A conversation with two artists. Sound and light are like Yin and Yang.
Last but not least, artist and label owner Carsten Nicolai/Alva Noto joined Renzo Vitale on our FUTURE FORUM stage. In their conversation, Renzo and Carsten delved into the artistic process of developing contemporary electronic music. By integrating snippets of Alva Noto’s art, the audience experienced his music installations themselves.
In his artistic beginnings, Carsten created a process where “a light event happens at the same time and is connected to a sound event.” In his works there has always been “a strong interface between both”, “Sound and light are like Yin and Yang. They are connected.”
Carsten also shared an interesting thought on art: “Artistically, let’s say, in terms of music […] the most successful process appeared when things are merged and connected from different types of fields. Every kind of isolation or specialization is not so helpful in developing something for the future.” Interfaces are really important elements in the future; sound is an important element in the interface, but not the only one. It will depend [on] how we are using it.”
If you want to watch Carsten’s magnificent and powerful artwork or want to know more about the topics highlighted above, please watch the video. Thank you to all participants for joining us on this event.
Renzo Vitale is an Italian pianist, composer, sound designer, acoustic engineer and artist. His creative process involves an interrogation of the relation between music, science and human perception.
Renzo holds a PhD in Acoustics from RWTH University (Germany), two Master degrees (in Electronic Engineering and in Piano) as well as further studies in electronic music, composition and conducting.
In 2015 he joined the Research & Innovation Center of BMW Group in Munich as a Noise, Vibration and Harshness (NVH) Engineering Specialist. Since 2017 he is responsible for Sound Design at BMW, MINI and Rolls Royce.
Renzo was scientific curator of the Season 2017/2018 of the Bavarian Radio Symphony Orchestra with the project Sound and Space. He has been appointed a Fellow of the German Government's Competency Center for the Cultural and Creative Industries and he also is a board member of SPIELMOTOR e.V.

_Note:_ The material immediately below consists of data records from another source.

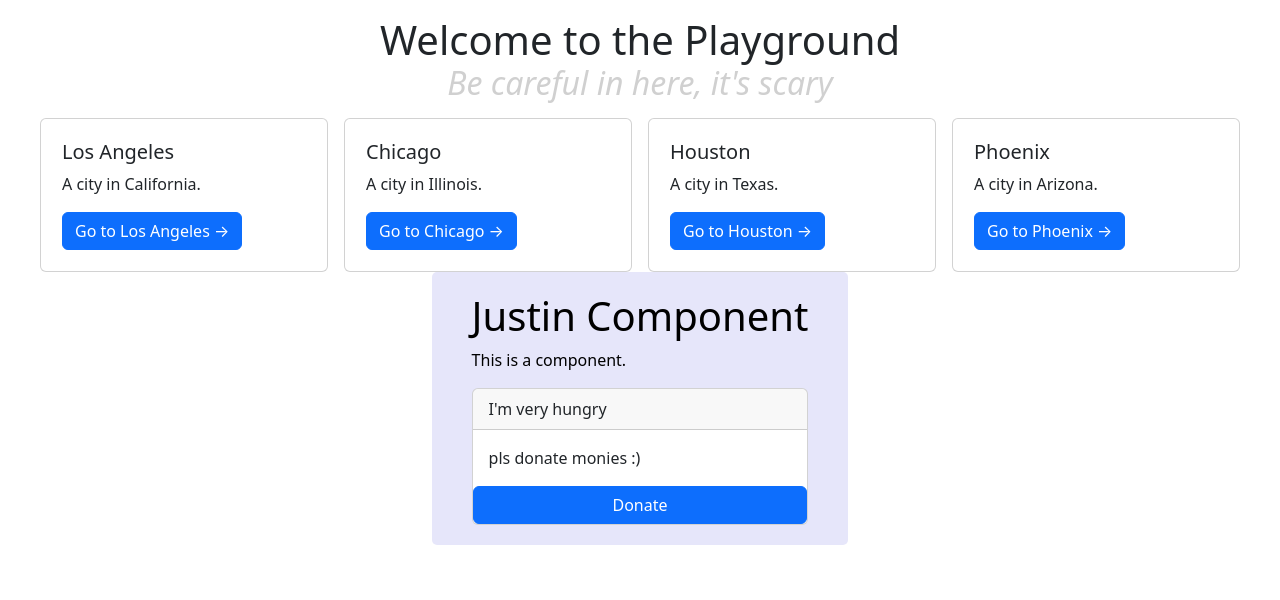
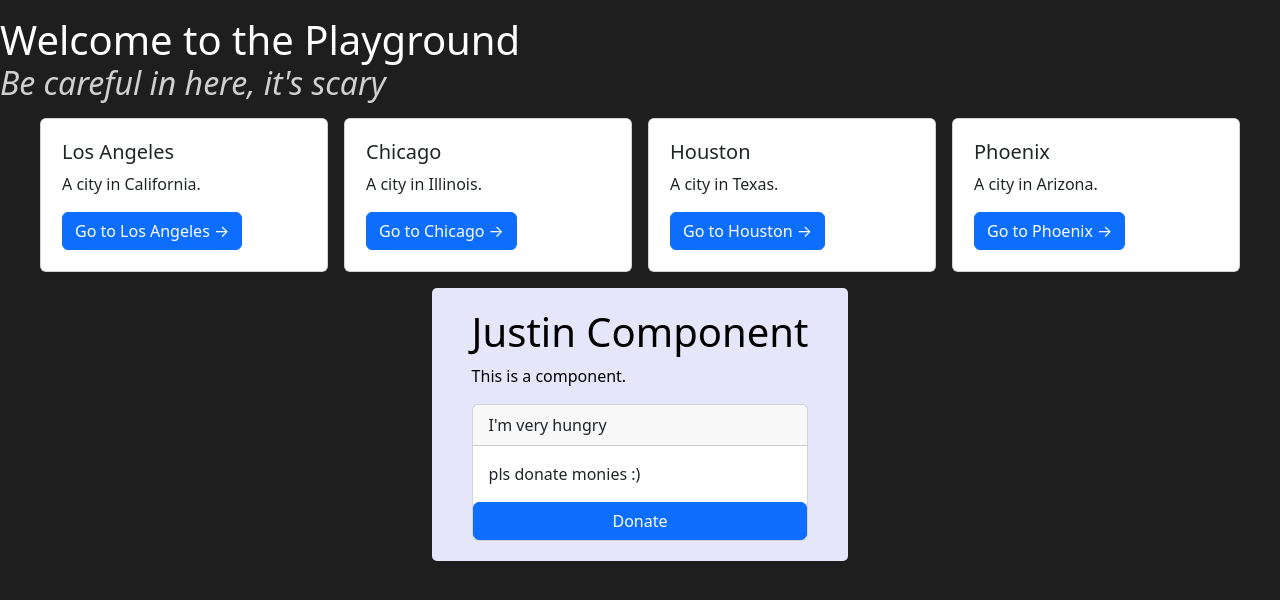
Before and after one commit to TheD4nM4n/react-testing, a React (Vite) app: page / in a window 1280 px wide. Shown: the top 600 px of the page. Built offline with nearby package versions, Linux system fonts and the light colour scheme.

Commit message:
Changed styling of app

```diff
--- a/src/App.css
+++ b/src/App.css
@@ -8,3 +8,16 @@
     margin-bottom: 16px;
     color: #d0d0d0;
 }
+
+.card-container {
+    display: flex;
+    flex-direction: row;
+    flex-wrap: wrap;
+    justify-content: center;
+    gap: 16px;
+}
+
+body {
+    background-color: #1e1e1e;
+    color: #ffffff;
+}
--- a/src/App.tsx
+++ b/src/App.tsx
@@ -6,7 +6,6 @@ import JustinComponent from "./JustinComponent/JustinComponent";
 function App() {
   return (
   <div>
-    <Center>
       <h1 className="title">
         Welcome to the Playground
       </h1>
@@ -15,9 +14,10 @@ function App() {
           Be careful in here, it's scary
         </i>
       </h2>
-      <CardExample />
-      <JustinComponent />
-    </Center>
+      <div className="card-container">
+        <CardExample />
+        <JustinComponent />
+      </div>
   </div>
   );
 }
--- a/src/components/CardExample.tsx
+++ b/src/components/CardExample.tsx
@@ -14,12 +14,6 @@ function CardExample() {
 
   return (
     <>
-    <div style={
-        {display: 'flex',
-        flexDirection: 'row',
-          flexWrap: 'wrap',
-          justifyContent: 'center',
-          gap: '16px'}}>
     {places.map((place, index) => (
         <div className="card"
             style={
@@ -27,14 +21,18 @@ function CardExample() {
                 padding: '5px'}}
             key={index}>
             <div className="card-body">
-                    <h5 className="card-title">{place.name}</h5>
+                <h5 className="card-title">
+                    {place.name}
+                </h5>
                 <p className="card-text">
                     {place.description}
                 </p>
-                <a href="https://google.com" className="btn btn-primary">Go to {place.name} →</a>
+            <a href="https://google.com"
+                className="btn btn-primary">
+                Go to {place.name} →
+            </a>
             </div>
         </div>))}
-    </div>
     </>
   );
 }
```
Lines whose indentation alone changed are shown as unchanged.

Carsten Nicolai is an artist, musician and label owner. In his work he repeatedly crosses the boundaries between different artistic genres, inspired by scientific reference systems. As a musician, Nicolai is one of the most famous representatives of contemporary electronic music and is known under the pseudonym alva noto.
André Fiebig worked from to 2005 to 2018 for the HEAD acoustics GmbH on different topics related to acoustics, psychoacoustics and product sound quality and led a working group concerned with the “Perception and Assessment of Sounds NVH”. Since January 2019 he is a visiting professor in the Engineering Acoustics Department at the Technical University of Berlin teaching psychoacoustics. His special research interest lies in the field of the diverse noise effects on humans with special emphasis on soundscape, psychoacoustics and cognitive stimulus integration of streams of auditory sensations.
Emma Frid is a postdoctoral researcher at IRCAM/KTH Royal Institute of Technology. She holds a PhD in Sound and Music Computing from KTH, where she presented her thesis entitled "Diverse Sounds - Enabling Inclusive Sonic Interaction" in January 2020. Her research focuses on accessible sound/music technology and how multimodal interfaces and human-AI interaction can be used to promote inclusion in music-making.